WORK TO COMPLETE:
Repeat the records in full, exactly.

DATA FOR REVIEW:

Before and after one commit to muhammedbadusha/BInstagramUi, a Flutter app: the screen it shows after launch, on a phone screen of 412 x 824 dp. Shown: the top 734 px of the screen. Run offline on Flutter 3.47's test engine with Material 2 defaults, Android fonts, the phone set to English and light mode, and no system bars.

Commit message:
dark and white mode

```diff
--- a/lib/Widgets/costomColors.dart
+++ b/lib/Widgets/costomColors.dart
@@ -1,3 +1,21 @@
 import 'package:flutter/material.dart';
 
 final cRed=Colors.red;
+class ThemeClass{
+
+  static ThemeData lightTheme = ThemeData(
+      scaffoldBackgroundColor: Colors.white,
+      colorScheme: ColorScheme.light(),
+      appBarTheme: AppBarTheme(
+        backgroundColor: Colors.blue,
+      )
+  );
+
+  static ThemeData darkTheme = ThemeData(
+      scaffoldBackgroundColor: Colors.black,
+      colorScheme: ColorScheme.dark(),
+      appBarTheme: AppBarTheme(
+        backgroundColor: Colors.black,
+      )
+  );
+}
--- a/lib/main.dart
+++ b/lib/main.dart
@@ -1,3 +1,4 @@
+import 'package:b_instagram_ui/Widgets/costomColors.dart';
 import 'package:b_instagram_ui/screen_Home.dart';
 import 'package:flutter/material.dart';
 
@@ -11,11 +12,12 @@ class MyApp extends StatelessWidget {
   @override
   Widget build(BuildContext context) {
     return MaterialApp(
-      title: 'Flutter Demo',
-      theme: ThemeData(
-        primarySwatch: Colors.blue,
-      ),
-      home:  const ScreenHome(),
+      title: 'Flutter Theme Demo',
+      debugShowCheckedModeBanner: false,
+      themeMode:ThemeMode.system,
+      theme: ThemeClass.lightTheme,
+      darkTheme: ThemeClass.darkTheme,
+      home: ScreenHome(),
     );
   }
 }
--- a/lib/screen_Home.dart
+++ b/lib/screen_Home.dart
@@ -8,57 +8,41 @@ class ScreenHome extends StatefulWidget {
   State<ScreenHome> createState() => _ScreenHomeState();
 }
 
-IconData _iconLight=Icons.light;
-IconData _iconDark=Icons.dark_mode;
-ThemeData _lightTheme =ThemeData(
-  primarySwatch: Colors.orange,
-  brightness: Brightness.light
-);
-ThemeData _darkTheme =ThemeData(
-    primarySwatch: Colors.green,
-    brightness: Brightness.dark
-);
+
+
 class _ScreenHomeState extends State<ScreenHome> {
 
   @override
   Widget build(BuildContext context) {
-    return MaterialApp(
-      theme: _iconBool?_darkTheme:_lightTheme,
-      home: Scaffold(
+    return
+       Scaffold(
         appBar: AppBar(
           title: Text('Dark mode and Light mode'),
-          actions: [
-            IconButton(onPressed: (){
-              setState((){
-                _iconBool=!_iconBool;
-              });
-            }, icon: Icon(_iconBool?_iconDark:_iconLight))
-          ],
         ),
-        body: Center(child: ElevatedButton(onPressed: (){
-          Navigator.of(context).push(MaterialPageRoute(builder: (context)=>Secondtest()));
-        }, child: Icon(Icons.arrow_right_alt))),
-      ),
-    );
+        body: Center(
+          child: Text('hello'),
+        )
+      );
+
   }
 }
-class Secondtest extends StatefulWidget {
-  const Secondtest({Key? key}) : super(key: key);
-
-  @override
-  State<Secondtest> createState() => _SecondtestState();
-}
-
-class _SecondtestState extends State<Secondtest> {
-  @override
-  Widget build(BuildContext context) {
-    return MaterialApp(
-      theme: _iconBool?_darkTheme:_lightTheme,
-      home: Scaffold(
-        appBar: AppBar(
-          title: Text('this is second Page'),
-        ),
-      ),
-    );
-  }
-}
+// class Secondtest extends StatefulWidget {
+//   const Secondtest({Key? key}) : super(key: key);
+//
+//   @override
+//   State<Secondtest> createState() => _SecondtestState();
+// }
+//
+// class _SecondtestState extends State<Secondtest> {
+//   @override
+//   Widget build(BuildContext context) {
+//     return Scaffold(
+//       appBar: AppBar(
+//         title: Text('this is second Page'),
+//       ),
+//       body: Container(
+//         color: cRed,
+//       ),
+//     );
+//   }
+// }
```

FINISHED TASK:
Before and after one commit to muhammedbadusha/BInstagramUi, a Flutter app: the screen it shows after launch, on a phone screen of 412 x 824 dp. Shown: the top 734 px of the screen. Run offline on Flutter 3.47's test engine with Material 2 defaults, Android fonts, the phone set to English and light mode, and no system bars.

Commit message:
dark and white mode

```diff
--- a/lib/Widgets/costomColors.dart
+++ b/lib/Widgets/costomColors.dart
@@ -1,3 +1,21 @@
 import 'package:flutter/material.dart';
 
 final cRed=Colors.red;
+class ThemeClass{
+
+  static ThemeData lightTheme = ThemeData(
+      scaffoldBackgroundColor: Colors.white,
+      colorScheme: ColorScheme.light(),
+      appBarTheme: AppBarTheme(
+        backgroundColor: Colors.blue,
+      )
+  );
+
+  static ThemeData darkTheme = ThemeData(
+      scaffoldBackgroundColor: Colors.black,
+      colorScheme: ColorScheme.dark(),
+      appBarTheme: AppBarTheme(
+        backgroundColor: Colors.black,
+      )
+  );
+}
--- a/lib/main.dart
+++ b/lib/main.dart
@@ -1,3 +1,4 @@
+import 'package:b_instagram_ui/Widgets/costomColors.dart';
 import 'package:b_instagram_ui/screen_Home.dart';
 import 'package:flutter/material.dart';
 
@@ -11,11 +12,12 @@ class MyApp extends StatelessWidget {
   @override
   Widget build(BuildContext context) {
     return MaterialApp(
-      title: 'Flutter Demo',
-      theme: ThemeData(
-        primarySwatch: Colors.blue,
-      ),
-      home:  const ScreenHome(),
+      title: 'Flutter Theme Demo',
+      debugShowCheckedModeBanner: false,
+      themeMode:ThemeMode.system,
+      theme: ThemeClass.lightTheme,
+      darkTheme: ThemeClass.darkTheme,
+      home: ScreenHome(),
     );
   }
 }
--- a/lib/screen_Home.dart
+++ b/lib/screen_Home.dart
@@ -8,57 +8,41 @@ class ScreenHome extends StatefulWidget {
   State<ScreenHome> createState() => _ScreenHomeState();
 }
 
-IconData _iconLight=Icons.light;
-IconData _iconDark=Icons.dark_mode;
-ThemeData _lightTheme =ThemeData(
-  primarySwatch: Colors.orange,
-  brightness: Brightness.light
-);
-ThemeData _darkTheme =ThemeData(
-    primarySwatch: Colors.green,
-    brightness: Brightness.dark
-);
+
+
 class _ScreenHomeState extends State<ScreenHome> {
 
   @override
   Widget build(BuildContext context) {
-    return MaterialApp(
-      theme: _iconBool?_darkTheme:_lightTheme,
-      home: Scaffold(
+    return
+       Scaffold(
         appBar: AppBar(
           title: Text('Dark mode and Light mode'),
-          actions: [
-            IconButton(onPressed: (){
-              setState((){
-                _iconBool=!_iconBool;
-              });
-            }, icon: Icon(_iconBool?_iconDark:_iconLight))
-          ],
         ),
-        body: Center(child: ElevatedButton(onPressed: (){
-          Navigator.of(context).push(MaterialPageRoute(builder: (context)=>Secondtest()));
-        }, child: Icon(Icons.arrow_right_alt))),
-      ),
-    );
+        body: Center(
+          child: Text('hello'),
+        )
+      );
+
   }
 }
-class Secondtest extends StatefulWidget {
-  const Secondtest({Key? key}) : super(key: key);
-
-  @override
-  State<Secondtest> createState() => _SecondtestState();
-}
-
-class _SecondtestState extends State<Secondtest> {
-  @override
-  Widget build(BuildContext context) {
-    return MaterialApp(
-      theme: _iconBool?_darkTheme:_lightTheme,
-      home: Scaffold(
-        appBar: AppBar(
-          title: Text('this is second Page'),
-        ),
-      ),
-    );
-  }
-}
+// class Secondtest extends StatefulWidget {
+//   const Secondtest({Key? key}) : super(key: key);
+//
+//   @override
+//   State<Secondtest> createState() => _SecondtestState();
+// }
+//
+// class _SecondtestState extends State<Secondtest> {
+//   @override
+//   Widget build(BuildContext context) {
+//     return Scaffold(
+//       appBar: AppBar(
+//         title: Text('this is second Page'),
+//       ),
+//       body: Container(
+//         color: cRed,
+//       ),
+//     );
+//   }
+// }
```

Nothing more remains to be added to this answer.